  2. So glad all went well! Festus is so cute, and I love that you all have had him for so long and have such great stories about his moves.
    When I sent Ducky out to my family in WI, the cowboy who shipped him had to do a similar pully system to get Duck on the trailer. According to his breeding (Holsteiner/quarter horse) he was full horse, but that animal HAD to have a little donkey in him somewhere.

  3. We rescued a standard sized donkey at a sale barn and we actually had to carry it onto the trailer.

  4. Your parents are goals. I want all of their animals one day, and the ability to offer them such great care! Festus is adorrrrrable.

  5. He's adorable (so are the sheep). Happy the trip went well!

  6. Love love love everything about this post!

  7. This is all SO familiar! We have a donkey that we have had for only 15 years, but he sounds super similar to Festus. I changed the mats in my barn aisle and over a year later he STILL jumps out of the barn as to avoid a weird visual break in the floor covering. Pablo also won't go places he's unsure of (hasn't had to trailer anywhere yet) which requires a special kind of donkey encouragement. Ours lives with goats instead of sheep and he cannot be trusted with male baby goats bc he tries to kill them for some weird reason. Donkeys are such interesting creatures! Happy new life Festus!

    1. Wow! Yes, very familiar. I left this out of the post, but when we brought him home the first time and I rode him the two miles home, we ran into a serious problem halfway through when he had to cross railroad tracks and he absolutely would not step over the gap between the platform and the actual track. He got partway onto the tracks and WOULD. NOT. MOVE. and we knew the next train was due in a half hour. We finally got a neighbor to come out of his house and he brought a sheet of plywood over to cover the tracks, and that was when we got him over. And not 5 minutes later the train came through! That's donkeys for you.
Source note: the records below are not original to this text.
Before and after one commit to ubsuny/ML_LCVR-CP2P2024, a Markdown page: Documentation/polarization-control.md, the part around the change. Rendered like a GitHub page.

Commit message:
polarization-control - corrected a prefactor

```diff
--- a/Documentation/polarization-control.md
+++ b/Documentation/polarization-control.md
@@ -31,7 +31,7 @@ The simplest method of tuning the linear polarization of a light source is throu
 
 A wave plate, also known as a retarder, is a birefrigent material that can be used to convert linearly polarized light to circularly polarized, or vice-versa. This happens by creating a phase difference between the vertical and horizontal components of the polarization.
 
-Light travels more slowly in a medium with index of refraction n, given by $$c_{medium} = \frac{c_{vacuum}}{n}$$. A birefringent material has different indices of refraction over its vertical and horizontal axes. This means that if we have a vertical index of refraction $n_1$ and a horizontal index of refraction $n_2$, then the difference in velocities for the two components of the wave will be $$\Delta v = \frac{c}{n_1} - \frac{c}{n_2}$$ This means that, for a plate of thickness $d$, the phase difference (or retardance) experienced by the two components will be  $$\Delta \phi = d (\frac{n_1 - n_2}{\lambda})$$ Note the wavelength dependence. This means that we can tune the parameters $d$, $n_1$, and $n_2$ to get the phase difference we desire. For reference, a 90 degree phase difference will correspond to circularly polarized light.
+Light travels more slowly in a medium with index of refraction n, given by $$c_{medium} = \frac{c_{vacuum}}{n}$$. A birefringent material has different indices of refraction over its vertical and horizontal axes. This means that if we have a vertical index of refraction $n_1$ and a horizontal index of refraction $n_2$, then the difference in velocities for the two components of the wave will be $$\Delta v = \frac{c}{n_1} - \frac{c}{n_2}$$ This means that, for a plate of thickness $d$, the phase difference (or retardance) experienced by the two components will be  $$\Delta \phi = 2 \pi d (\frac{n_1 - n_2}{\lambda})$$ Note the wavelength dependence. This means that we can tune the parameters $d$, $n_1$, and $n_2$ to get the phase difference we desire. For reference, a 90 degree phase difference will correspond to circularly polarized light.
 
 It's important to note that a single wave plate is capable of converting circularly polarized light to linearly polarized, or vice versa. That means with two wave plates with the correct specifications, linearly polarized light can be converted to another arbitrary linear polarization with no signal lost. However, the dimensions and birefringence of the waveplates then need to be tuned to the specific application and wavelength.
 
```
  8. This is so heartwarming. Congratulations to your parents on their forever farm, and having Festus on it.

  9. The only comment I have for this post is this: Awwwwwwwwwwww!